Pandemic vaccine testing: Combining conventional and challenge studies

Tobias Gerhard, Brian L. Strom, Nir Eyal

Publication Date: 03/16/2022

Early into COVID, human challenge trials were considered, but usually as alternatives to conventional randomized controlled trials. Instead, assessment of authorized COVID vaccines, of further COVID vaccines, and of vaccines against future pandemics should combine both designs, in five different ways, including a wholly novel one that we elaborate, Viz., combining data from both designs to answer a single question.

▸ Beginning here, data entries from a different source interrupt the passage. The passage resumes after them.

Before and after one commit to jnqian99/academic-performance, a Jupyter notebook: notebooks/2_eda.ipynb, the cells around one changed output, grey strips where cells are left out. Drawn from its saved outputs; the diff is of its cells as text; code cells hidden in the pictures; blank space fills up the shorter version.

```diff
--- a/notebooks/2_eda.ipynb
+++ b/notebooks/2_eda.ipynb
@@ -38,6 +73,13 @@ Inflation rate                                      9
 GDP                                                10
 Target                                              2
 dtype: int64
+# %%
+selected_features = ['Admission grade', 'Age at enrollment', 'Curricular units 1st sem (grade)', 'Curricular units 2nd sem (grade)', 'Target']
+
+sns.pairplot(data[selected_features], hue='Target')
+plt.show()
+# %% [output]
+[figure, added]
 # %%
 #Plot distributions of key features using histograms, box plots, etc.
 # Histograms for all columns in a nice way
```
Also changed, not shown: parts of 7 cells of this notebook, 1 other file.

Though multiple SARS-CoV-2 vaccines are authorized or approved, further testing could help to settle many open questions—how much they block infection and infectiousness by old and new viral strains long after first administration, which dosing and timing regimens are ideal, what are the correlates of vaccine protection, how each compared to natural infection, and how well they work in populations underrepresented among recruits or infection cases in earlier field trials. There also remains enormous value to testing next-generation vaccines, ranging from strain-specific vaccines through universal COVID vaccines to other COVID vaccines that prove even more efficacious at blocking transmission (against some strains), even safer, easier to deliver in resource-poor settings, cheaper, monopoly-breaking, or simply possible to manufacture and distribute to uncovered global populations without undermining manufacture of authorized vaccines…